Rovers reporter Rich Sharpe picks out four talking points from the Middlesbrough win.


Injury to Tosin Adarabioyo coincided with the timely return to fitness of Darragh Lenihan.

He was brought in to partner Derrick Williams, Rovers’ fourth central defensive partnership in as many games this season.

A win, and clean sheet, means the Lenihan-Williams partnership has delivered some quite incredible results.

In 11 games they have partnered each other in the last two seasons, Rovers have won seven matches, drawn twice, and lost just twice, against promoted sides Norwich and Sheffield United.

Even more impressive is the five clean sheets they have delivered.

Eyebrows were raised in Rovers’ summer recruitment at the lack of central defensive additions, and one swallow doesn’t make for a summer.

Rovers still look susceptible to injuries in that area, and much work remains, but you can’t argue with the results.


Saturday marked 19 years since the death of Jack Walker, Rovers’ greatest supporter.

It was a battling performance that would have made him proud.

As the 19th minute ticked around, his name rang around Ewood Park, including from a section of the Middlesbrough supporters.

His face lit up the big screen, and it was a goosebumps moment.

It could only have been more fitting had Rovers managed to open the scoring as the applause went on, something Greg Cunningham went close to as his attempt from a Stewart Downing corner was cleared on the line.


There was something a little bit different post-match. So accustomed have we been to three points being marked with an Elliott Bennett first pump.

This, his first win since being installed as permanent captain, should have been the perfect moment to roll it out.

Indeed, few celebrations would have been more fitting after a 90 minutes in which the home supporters played just as big a role as the players in helping Rovers over the line.

However, there was just the applause to the Blackburn End from Bennett, rather than the usual first pump.

Bennett has come in for criticism of late, with references made to that celebration to him on social media, which will likely have been the reason behind the no-show.

However, he clearly has the faith and respect of his manager and team-mates, and there are few better examples of how a footballer should carry themselves than Bennett.

Yes he may not be the most natural option at right back, and yes he may have had some testing times, but if 100 per cent is what you’re after, then there could be no finer custodian of the role in Charlie Mulgrew’s absence.


Few summed up Rovers’ incredible work-rate more than Sam Gallagher.

Danny Graham’s inclusion came as nothing of a surprise, though there were eyebrows were raised when Gallagher retained his place, but in a wide right role.

It is a role he has done before, not least under Mowbray during his loan spell in 2016/17.
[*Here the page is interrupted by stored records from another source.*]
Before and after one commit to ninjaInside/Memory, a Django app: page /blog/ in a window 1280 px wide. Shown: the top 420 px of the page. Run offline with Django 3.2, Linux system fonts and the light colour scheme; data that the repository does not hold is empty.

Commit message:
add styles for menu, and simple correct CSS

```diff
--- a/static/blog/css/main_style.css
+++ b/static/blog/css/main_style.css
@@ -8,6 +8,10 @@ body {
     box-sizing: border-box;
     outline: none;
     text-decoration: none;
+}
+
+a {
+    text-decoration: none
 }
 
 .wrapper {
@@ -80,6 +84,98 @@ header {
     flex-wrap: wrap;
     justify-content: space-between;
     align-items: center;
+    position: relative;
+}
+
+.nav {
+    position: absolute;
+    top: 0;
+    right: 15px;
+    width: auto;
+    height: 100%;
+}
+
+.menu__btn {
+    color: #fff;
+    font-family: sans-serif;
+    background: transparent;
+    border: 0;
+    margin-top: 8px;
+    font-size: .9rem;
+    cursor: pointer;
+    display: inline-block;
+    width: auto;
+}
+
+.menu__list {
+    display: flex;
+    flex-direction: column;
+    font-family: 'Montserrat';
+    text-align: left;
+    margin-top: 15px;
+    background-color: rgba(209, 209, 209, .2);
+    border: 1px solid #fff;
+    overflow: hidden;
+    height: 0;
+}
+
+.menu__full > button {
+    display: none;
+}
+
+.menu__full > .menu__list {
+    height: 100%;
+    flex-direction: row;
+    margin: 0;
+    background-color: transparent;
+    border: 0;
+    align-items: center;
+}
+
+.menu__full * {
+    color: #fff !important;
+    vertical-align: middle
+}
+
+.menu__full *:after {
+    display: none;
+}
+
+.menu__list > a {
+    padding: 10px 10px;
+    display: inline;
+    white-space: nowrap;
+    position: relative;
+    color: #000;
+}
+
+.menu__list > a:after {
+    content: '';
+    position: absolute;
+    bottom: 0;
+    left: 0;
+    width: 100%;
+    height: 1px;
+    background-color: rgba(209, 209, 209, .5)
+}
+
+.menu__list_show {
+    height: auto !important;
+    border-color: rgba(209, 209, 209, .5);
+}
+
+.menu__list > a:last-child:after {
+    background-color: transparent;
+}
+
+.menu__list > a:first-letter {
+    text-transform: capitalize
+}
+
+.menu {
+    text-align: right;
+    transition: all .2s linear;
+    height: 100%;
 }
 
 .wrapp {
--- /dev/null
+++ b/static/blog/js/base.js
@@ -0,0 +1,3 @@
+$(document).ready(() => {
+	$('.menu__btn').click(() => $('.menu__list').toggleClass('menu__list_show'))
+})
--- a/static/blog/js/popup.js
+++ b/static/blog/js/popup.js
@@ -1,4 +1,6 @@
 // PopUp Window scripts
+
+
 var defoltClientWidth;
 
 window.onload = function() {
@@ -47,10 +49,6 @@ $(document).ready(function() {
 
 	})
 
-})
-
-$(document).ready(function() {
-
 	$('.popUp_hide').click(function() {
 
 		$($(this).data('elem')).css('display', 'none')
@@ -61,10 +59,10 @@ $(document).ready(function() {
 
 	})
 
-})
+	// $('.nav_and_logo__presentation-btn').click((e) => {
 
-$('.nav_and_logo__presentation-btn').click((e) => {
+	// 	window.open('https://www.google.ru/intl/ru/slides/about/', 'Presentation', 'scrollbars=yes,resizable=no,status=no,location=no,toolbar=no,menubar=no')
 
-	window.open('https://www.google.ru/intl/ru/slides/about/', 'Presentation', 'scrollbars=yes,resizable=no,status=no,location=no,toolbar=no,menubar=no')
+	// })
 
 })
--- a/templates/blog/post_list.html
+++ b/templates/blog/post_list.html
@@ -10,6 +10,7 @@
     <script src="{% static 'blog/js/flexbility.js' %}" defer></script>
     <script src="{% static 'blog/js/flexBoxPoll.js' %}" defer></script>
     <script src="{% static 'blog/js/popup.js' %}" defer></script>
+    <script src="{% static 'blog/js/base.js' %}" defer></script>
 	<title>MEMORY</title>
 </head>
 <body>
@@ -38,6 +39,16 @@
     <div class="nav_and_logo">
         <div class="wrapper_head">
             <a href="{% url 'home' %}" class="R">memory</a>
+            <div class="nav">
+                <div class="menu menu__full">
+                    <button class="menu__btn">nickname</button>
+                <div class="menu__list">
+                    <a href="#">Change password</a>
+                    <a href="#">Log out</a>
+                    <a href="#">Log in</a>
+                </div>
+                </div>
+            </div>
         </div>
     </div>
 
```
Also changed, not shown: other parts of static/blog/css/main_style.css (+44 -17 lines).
He was full of running from minute one to 95, offering a great outlet, winning an incredible 12 aerial duels and putting in some great recovery runs, winning more tackles than any Rovers player.

He looked much better when running in to open space than with the ball at his feet, but it was certainly a whole-hearted display.
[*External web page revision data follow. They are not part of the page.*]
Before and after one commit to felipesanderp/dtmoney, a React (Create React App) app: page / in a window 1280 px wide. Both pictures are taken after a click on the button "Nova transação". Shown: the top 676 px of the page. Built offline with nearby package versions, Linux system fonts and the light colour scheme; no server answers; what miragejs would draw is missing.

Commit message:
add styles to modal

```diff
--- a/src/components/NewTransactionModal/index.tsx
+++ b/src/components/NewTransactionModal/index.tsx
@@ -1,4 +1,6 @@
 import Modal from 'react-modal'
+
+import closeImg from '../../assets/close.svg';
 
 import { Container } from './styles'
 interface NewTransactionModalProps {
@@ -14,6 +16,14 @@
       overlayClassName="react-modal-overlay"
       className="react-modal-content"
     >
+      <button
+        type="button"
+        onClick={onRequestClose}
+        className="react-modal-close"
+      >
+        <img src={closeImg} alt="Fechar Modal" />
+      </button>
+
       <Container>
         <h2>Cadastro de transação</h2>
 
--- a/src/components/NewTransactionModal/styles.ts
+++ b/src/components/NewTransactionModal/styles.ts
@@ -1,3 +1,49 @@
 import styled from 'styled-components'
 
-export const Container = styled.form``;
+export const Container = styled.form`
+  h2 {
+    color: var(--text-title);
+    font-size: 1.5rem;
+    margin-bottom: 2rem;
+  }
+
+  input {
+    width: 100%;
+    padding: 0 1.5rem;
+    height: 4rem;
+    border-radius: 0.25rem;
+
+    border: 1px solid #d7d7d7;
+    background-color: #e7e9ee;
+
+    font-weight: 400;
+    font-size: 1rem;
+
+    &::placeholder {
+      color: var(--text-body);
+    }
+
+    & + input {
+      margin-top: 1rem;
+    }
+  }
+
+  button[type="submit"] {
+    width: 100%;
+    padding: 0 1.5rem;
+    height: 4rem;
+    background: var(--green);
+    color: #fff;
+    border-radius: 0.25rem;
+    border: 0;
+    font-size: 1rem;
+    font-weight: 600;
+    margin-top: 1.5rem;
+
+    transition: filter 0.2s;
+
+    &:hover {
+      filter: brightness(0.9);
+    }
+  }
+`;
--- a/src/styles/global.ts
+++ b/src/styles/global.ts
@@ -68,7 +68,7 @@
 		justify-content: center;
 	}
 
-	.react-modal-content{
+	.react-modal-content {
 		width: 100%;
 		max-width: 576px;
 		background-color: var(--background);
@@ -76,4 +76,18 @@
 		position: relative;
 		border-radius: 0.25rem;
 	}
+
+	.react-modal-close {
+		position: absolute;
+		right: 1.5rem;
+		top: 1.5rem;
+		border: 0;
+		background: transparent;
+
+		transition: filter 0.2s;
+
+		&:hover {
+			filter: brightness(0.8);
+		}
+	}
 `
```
Gallagher stayed out wide even after the departure of Armstrong, and in time, he will need to become the No.9 that Mowbray thinks he will be, and provide the necessary goal threat.

But for commitment and working for the cause, that is without question.